§ **How to complete this task**
Pull out all lines from the listing below in which the word "nonzero" appears.

○ ○ ○

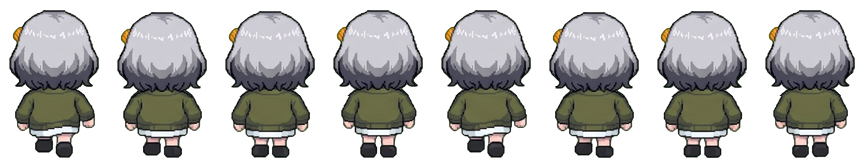
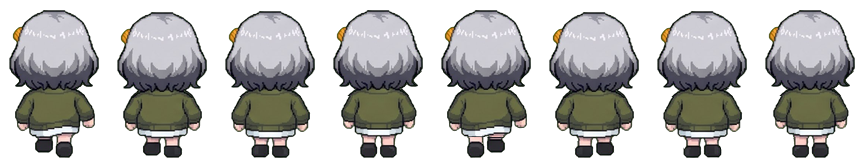
정면·뒷모습 걷기: 왼발·오른발이 번갈아 나가게 (뒤쪽 반 주기는 다리를 좌우 반전)
Gemini 그림은 8칸 내내 같은 발만 들어서 한 발로 걷는 것처럼 보였음.

Claude-Session: https://claude.ai/code/session_01MBgVgKbFxkEXND4zuEcjdV

diff --git a/tools/sprite_cleanup/clean_chroma.py b/tools/sprite_cleanup/clean_chroma.py
@@ -305,6 +305,22 @@ def steady_head(path, n, cw, ch, opt):
         top = np.nonzero((a[..., 3] > 128).any(1))[0][0]
         return top + hair_height(f) if opt.get("back") else chin_rows(f)[1]
 
+    if opt.get("alt_legs"):
+        # 정면·뒷모습: Gemini가 한 발만 드는 그림을 그려서 한 발로만 걷는 것처럼 보임.
+        # 뒤쪽 반 주기는 앞쪽 반 주기의 다리(치마 밑단 아래)를 좌우 반전해 써서 왼발·오른발이 번갈아 나가게 함
+        half = n // 2
+        for i in range(half, n):
+            a = np.array(fs[i - half]).copy()
+            al = a[..., 3] > 128
+            r, g, b = a[..., 0].astype(int), a[..., 1].astype(int), a[..., 2].astype(int)
+            white = al & (r > 215) & (g > 215) & (b > 215)
+            hem = np.nonzero(white.sum(1) >= 6)[0].max() - 3          # 원피스 밑단 조금 위부터 (원피스는 좌우 대칭이라 같이 뒤집어도 됨)
+            legs = a[hem:].copy()
+            xs = np.nonzero((legs[..., 3] > 128).any(0))[0]
+            x0, x1 = xs[0], xs[-1] + 1
+            a[hem:, x0:x1] = legs[:, x0:x1][:, ::-1]
+            fs[i] = Image.fromarray(a, "RGBA")
+
     chins = [chin(f) for f in fs]
     head = fs[0].crop((0, 0, cw, max(chins) + 5))
     bob = opt.get("bob", [0] * n)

○ ○ ○

§ **Response to the task**
         top = np.nonzero((a[..., 3] > 128).any(1))[0][0]
+            hem = np.nonzero(white.sum(1) >= 6)[0].max() - 3          # 원피스 밑단 조금 위부터 (원피스는 좌우 대칭이라 같이 뒤집어도 됨)
+            xs = np.nonzero((legs[..., 3] > 128).any(0))[0]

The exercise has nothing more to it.